*Exercise objective*
What lines below include the string "index"? Pick them out and copy them.

*Records supplied*
___
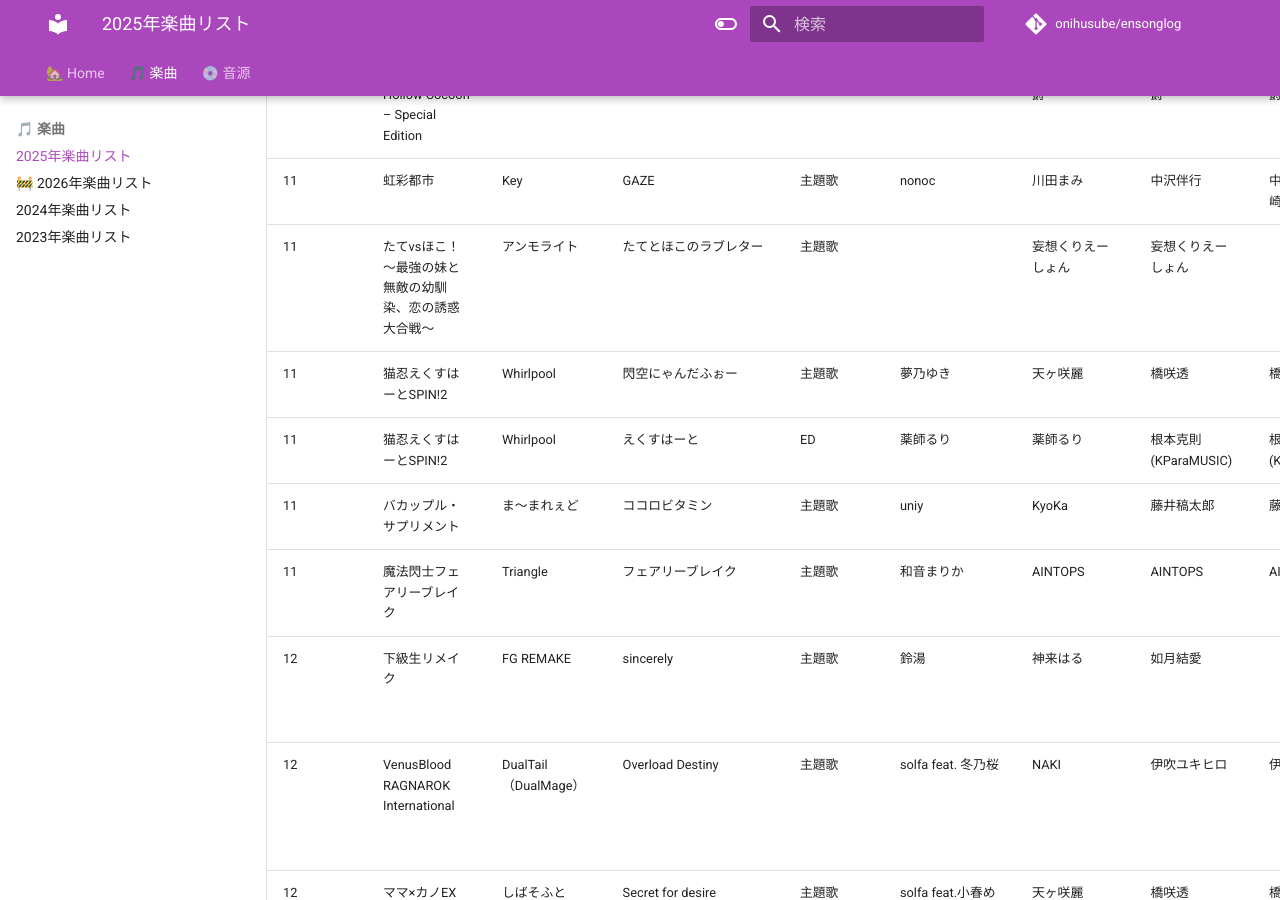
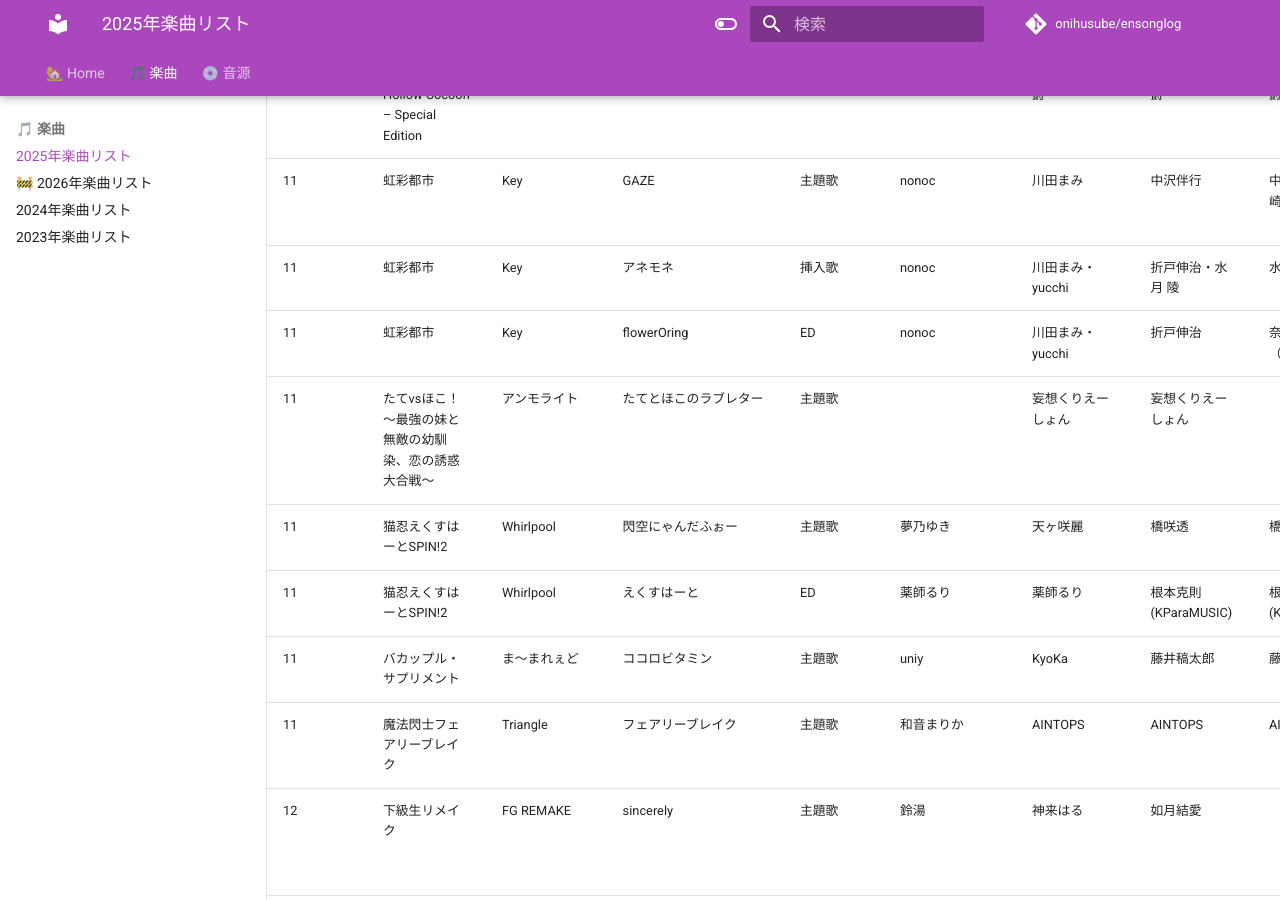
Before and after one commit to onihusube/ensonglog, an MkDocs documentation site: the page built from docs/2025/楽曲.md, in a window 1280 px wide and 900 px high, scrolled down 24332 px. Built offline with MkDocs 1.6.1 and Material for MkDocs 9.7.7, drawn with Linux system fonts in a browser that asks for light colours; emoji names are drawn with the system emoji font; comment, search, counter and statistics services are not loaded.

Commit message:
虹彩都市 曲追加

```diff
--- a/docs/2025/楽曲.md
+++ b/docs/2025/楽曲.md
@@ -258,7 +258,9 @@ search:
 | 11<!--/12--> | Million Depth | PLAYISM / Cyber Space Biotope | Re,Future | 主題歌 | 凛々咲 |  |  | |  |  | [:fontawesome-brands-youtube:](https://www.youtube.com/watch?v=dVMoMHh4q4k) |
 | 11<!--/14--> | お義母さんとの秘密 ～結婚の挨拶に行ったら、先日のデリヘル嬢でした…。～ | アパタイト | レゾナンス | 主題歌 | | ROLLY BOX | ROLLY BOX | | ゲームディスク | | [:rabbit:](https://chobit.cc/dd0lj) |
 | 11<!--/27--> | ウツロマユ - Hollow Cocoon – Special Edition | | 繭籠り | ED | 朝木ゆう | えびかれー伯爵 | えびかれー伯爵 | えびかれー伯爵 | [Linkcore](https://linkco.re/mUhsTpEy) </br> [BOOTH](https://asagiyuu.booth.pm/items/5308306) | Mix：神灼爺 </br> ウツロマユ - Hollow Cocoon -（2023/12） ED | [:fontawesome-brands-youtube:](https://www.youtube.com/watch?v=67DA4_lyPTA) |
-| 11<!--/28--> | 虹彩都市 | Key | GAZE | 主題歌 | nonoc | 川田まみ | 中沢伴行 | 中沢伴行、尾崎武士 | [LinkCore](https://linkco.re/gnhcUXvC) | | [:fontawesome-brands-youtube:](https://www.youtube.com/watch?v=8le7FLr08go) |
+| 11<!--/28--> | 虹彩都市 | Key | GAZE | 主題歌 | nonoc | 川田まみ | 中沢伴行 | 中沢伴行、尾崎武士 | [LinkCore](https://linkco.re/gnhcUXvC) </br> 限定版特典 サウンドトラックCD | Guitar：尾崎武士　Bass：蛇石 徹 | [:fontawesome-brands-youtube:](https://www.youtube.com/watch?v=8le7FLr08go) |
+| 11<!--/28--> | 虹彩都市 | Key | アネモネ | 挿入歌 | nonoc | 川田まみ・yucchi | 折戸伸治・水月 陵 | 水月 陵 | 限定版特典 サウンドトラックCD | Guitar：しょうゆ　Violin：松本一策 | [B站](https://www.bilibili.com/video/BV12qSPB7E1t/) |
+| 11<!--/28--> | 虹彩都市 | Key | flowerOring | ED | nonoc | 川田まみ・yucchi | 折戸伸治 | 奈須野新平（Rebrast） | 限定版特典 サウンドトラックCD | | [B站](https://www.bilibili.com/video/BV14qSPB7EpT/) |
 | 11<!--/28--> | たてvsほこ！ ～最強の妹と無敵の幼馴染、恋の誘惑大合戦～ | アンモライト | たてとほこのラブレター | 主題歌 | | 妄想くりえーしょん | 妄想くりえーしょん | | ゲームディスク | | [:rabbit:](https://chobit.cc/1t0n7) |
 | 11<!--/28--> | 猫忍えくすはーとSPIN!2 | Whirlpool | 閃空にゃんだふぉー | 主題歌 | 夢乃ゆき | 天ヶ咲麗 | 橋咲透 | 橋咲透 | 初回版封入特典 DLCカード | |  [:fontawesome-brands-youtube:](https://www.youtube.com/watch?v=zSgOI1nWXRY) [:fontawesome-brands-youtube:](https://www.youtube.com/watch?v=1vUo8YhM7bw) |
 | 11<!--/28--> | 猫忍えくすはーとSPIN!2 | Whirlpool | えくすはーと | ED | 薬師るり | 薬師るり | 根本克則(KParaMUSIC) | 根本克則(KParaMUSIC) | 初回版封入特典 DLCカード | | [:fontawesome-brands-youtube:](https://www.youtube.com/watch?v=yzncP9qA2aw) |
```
___
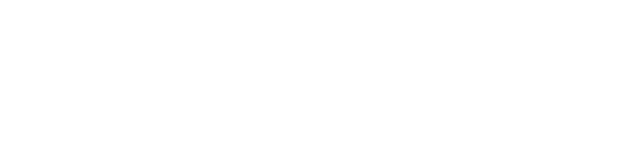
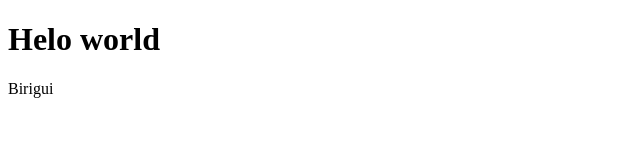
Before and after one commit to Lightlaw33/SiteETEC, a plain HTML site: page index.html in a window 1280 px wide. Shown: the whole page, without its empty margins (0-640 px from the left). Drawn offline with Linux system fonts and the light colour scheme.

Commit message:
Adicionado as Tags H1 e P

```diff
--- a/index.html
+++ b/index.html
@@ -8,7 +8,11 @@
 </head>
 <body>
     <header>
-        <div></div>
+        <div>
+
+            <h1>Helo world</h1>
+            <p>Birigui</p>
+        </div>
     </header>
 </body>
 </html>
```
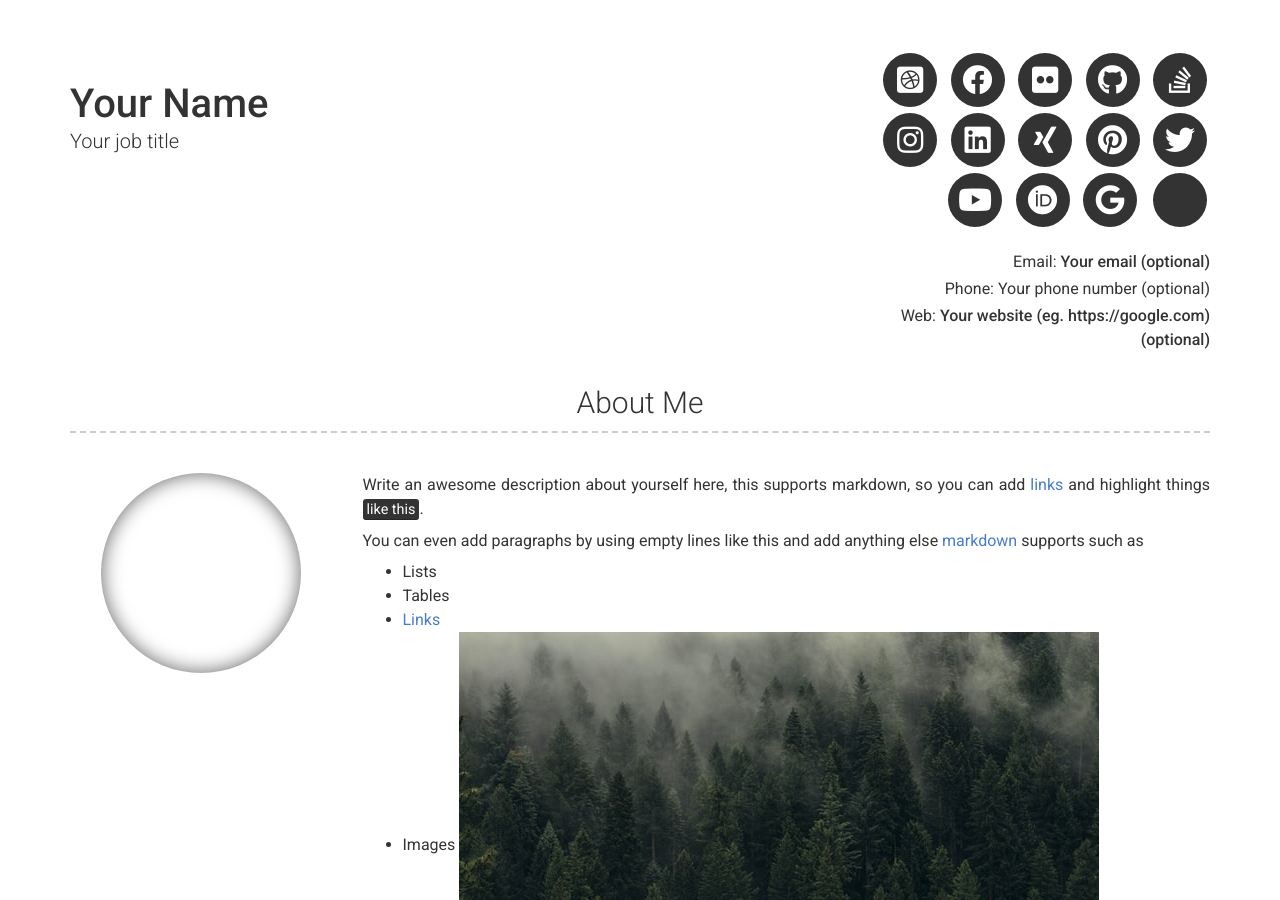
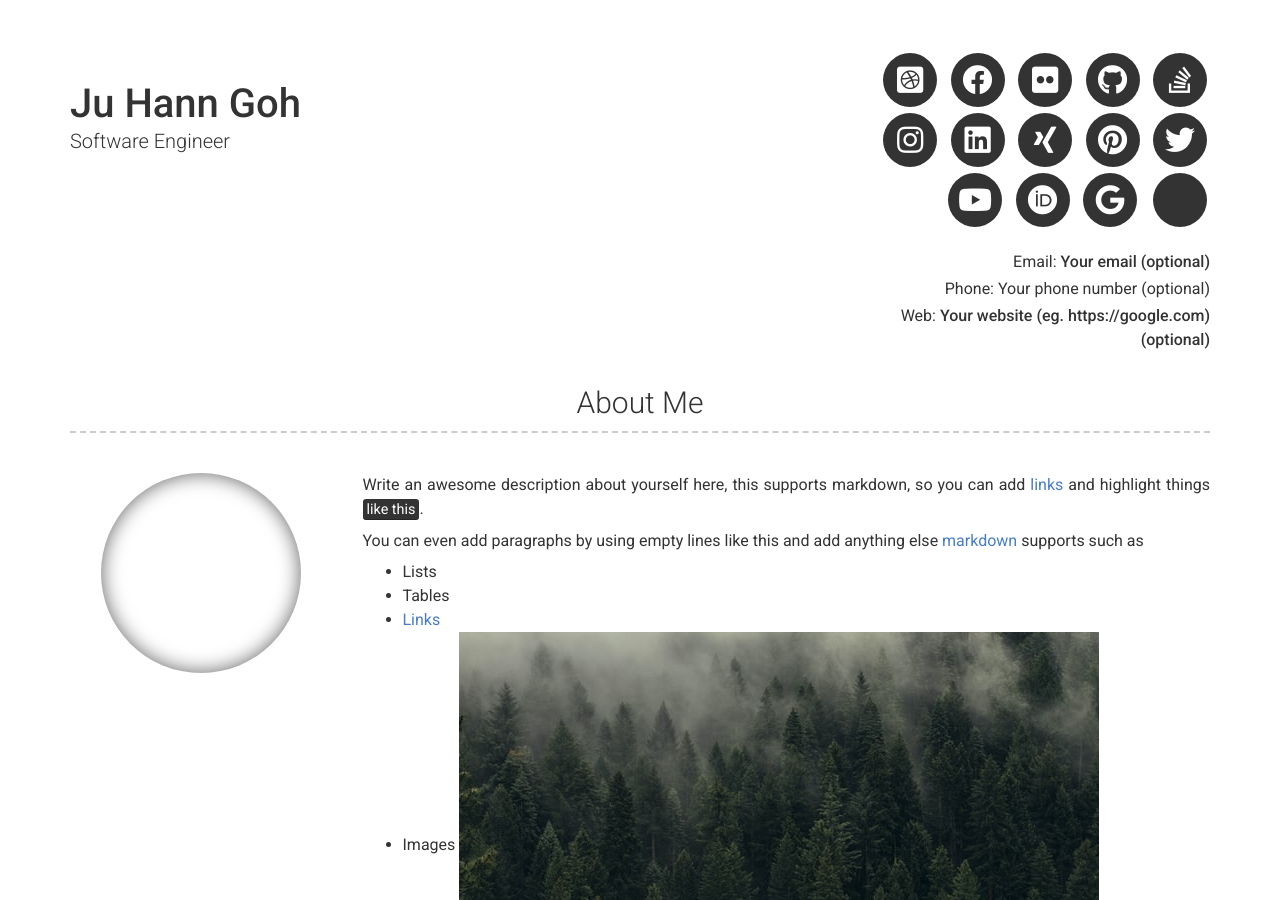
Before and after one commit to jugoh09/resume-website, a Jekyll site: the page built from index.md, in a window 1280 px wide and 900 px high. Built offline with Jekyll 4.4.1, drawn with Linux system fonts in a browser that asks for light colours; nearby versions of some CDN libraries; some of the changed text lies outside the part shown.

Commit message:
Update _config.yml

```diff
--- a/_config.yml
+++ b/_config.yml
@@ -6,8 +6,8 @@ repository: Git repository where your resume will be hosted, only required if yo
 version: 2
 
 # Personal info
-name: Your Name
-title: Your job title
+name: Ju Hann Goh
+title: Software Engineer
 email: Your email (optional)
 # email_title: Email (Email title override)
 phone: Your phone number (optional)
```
___
*Result for this task*
Before and after one commit to Lightlaw33/SiteETEC, a plain HTML site: page index.html in a window 1280 px wide. Shown: the whole page, without its empty margins (0-640 px from the left). Drawn offline with Linux system fonts and the light colour scheme.
--- a/index.html
+++ b/index.html
Before and after one commit to jugoh09/resume-website, a Jekyll site: the page built from index.md, in a window 1280 px wide and 900 px high. Built offline with Jekyll 4.4.1, drawn with Linux system fonts in a browser that asks for light colours; nearby versions of some CDN libraries; some of the changed text lies outside the part shown.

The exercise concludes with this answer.